Study of the footprints by paleontologists at Saint Mary's University (student Matt Stimson) and the New Mexico Museum of Natural History (Dr. Spencer Lucas) has revealed the trace maker was a juvenile amphibian, similar to a salamander (temnospondyl or microsaur) with an estimated body length of only 8 mm from snout to tail.
Further examination shows the animal began in a walk and later changed direction as it began to run. Speculation could be made that these are some of the juvenile’s first footsteps on land after transforming from a tadpole stage that hatched in a local pond. The change in direction and speed may be interpreted as the animal either becoming startled by a larger predator, or perhaps while hunting some small insects, itself.
Melanson’s fossil is on display at the Joggins Fossil Centre at the Joggins Fossil Cliffs. The fossil and the secrets it reveals about ancient juvenile life in the Coal Age 315 million years ago in Nova Scotiais, is described in a paper by Stimson, Lucas and Melanson in Ichnos.
- PHYSICAL SCIENCES
- EARTH SCIENCES
- LIFE SCIENCES
- SOCIAL SCIENCES
Subscribe to the newsletter
Stay in touch with the scientific world!
Know Science And Want To Write?
- Sexual Fantasies: Threesomes Are Normal, Golden Showers Not So Much
- Aging Brains Aren't Necessarily Declining Brains
- Okay With Disgusting Images? You Vote This Way 95 Percent Of The Time
- Cui Bono? B-corporations And The University
- Resveratrol Reverses Benefits Of Exercise - Study
- 4 Things Needed To Make The Perfect Cup Of Coffee
- Mindfulness and Meditation: Two Steps Toward Better Health
- "Trouble is without citations this article reads like a slew of anecdotes. It begins promisingly..."
- "Do you work for Hank?
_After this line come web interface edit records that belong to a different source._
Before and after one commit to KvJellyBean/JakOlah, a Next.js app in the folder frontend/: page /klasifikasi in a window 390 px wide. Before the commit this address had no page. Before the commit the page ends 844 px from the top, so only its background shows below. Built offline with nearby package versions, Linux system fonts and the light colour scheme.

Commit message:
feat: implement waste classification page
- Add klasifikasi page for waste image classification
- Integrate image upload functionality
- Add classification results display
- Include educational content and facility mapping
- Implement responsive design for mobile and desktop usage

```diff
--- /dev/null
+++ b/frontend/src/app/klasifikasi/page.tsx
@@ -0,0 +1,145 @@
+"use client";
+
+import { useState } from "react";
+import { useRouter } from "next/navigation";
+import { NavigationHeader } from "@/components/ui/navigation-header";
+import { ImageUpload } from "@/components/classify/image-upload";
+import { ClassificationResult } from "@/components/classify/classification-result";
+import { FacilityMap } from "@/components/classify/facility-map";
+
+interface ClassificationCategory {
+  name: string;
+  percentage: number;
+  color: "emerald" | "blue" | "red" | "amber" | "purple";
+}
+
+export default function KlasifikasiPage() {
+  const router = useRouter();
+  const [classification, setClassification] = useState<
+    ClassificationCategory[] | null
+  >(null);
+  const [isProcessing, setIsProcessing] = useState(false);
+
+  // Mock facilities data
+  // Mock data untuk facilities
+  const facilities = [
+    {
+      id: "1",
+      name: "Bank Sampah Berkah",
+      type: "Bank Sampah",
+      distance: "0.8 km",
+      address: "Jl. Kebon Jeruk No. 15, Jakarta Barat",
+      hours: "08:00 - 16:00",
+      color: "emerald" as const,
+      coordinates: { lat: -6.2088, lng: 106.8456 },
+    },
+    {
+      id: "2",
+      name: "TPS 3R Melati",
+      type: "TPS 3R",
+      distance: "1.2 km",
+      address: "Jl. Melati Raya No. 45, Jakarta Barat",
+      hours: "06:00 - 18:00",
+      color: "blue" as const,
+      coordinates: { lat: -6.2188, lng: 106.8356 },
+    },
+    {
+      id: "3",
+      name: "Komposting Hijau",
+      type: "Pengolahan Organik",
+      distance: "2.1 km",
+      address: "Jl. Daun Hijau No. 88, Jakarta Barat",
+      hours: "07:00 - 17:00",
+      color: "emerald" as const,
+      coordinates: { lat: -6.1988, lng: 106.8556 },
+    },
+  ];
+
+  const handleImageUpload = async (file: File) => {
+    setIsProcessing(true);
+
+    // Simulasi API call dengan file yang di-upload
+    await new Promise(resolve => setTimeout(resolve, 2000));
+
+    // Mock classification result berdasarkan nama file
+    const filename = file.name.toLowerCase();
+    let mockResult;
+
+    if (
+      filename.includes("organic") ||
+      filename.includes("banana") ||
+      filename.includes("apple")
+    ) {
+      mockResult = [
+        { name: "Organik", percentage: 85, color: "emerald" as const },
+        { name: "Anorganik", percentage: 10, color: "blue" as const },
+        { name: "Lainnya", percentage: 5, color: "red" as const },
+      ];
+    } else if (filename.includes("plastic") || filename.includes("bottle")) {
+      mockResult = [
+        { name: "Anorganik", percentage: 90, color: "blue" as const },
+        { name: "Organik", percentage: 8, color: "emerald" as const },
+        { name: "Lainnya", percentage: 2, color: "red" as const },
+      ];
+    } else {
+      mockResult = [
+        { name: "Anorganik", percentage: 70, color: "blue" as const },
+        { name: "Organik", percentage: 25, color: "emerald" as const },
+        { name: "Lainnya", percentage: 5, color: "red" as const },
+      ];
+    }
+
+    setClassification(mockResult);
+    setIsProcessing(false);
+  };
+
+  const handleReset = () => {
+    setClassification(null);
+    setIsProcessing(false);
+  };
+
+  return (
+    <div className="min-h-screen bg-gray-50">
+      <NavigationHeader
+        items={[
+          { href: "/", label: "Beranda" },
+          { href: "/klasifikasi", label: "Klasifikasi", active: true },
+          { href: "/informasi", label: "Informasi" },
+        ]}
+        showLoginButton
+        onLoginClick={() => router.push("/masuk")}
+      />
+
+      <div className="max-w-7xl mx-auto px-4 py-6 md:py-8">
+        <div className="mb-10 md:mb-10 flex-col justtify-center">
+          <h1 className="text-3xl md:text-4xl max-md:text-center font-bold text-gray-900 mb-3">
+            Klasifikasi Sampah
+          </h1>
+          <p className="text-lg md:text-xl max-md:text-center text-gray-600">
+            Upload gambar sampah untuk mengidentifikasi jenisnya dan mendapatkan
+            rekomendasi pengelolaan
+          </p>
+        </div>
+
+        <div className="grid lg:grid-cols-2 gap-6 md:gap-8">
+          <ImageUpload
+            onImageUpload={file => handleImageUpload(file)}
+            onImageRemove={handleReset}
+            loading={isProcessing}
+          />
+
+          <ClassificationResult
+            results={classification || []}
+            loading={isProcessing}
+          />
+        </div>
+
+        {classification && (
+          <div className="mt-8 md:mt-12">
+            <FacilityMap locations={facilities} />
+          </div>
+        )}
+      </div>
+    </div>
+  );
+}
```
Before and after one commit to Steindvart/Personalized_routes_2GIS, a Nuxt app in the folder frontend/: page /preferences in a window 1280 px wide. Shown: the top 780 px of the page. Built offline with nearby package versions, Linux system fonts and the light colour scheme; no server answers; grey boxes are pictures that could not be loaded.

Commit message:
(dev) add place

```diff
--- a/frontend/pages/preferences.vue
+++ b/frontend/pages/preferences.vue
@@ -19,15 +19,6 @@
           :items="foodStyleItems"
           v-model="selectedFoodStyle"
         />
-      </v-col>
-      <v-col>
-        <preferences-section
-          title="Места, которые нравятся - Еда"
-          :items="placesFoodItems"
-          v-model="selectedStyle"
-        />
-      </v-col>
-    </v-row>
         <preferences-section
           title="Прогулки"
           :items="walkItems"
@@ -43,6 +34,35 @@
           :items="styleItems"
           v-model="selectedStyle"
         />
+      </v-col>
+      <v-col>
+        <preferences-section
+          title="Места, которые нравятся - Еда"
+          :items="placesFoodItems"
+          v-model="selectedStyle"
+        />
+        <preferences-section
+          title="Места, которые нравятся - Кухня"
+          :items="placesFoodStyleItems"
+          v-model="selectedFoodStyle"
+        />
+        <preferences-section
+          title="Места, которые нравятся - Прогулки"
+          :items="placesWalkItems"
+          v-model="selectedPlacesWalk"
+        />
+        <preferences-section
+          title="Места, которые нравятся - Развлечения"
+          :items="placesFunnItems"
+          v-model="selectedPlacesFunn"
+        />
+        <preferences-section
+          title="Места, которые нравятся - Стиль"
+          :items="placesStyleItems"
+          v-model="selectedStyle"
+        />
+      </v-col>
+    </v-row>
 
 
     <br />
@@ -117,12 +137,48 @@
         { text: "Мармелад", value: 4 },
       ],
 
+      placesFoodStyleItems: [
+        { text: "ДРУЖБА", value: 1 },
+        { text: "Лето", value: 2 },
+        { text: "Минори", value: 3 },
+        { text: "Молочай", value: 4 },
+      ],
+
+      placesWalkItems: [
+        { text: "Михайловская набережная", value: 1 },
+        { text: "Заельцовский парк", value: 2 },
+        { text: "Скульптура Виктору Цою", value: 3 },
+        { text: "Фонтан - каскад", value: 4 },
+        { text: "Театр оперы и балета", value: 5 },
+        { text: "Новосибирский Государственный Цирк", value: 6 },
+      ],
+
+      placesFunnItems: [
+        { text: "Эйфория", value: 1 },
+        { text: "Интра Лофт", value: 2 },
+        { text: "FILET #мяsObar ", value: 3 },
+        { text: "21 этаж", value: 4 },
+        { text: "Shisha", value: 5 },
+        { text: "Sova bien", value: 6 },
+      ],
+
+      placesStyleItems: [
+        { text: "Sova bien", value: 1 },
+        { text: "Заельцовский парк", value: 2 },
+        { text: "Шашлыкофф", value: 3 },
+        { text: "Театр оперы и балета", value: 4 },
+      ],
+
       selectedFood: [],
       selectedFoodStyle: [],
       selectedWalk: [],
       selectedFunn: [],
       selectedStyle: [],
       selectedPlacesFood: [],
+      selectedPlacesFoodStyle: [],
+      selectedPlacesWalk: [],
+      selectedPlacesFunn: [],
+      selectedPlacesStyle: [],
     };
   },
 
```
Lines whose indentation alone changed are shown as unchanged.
Or do you just parrot his line of bullshit, and try to legitimize it with..."
- "Yes, that is why I wrote it that way, precisely because they are all watching the thinker...."
- "Sort of. As foreign countries go I have most affection for Great Britain. I have much..."
- Two-faced anti-GMO groups: Block crop and food innovations then claim Big Ag prevents GMO innovations
- Why support erodes for GMO labeling (Hint: It’s not because of spending by Big Ag)
- Genetic “hall of mirrors” with large palindromes, yet smaller: What’s mighty about the mouse
- Gut bacteria an easy scapegoat for disease, but connections hard to prove
- Vermont Rube Goldberg-like GMO labeling law exempts GMO filled natural supplements
- Downside to GMOs: Yields have become so good, they exceed processing capacity
- Cancer cell fingerprints in the blood may speed up childhood cancer diagnosis
- Study of Chile earthquake finds new rock structure that affects earthquake rupture
- Tracking a gigantic sunspot across the Sun
- Massive geographic change may have triggered explosion of animal life
- Scientists replicate the tide with two buckets, aquarium tubing, and a pump
Books By Writers Here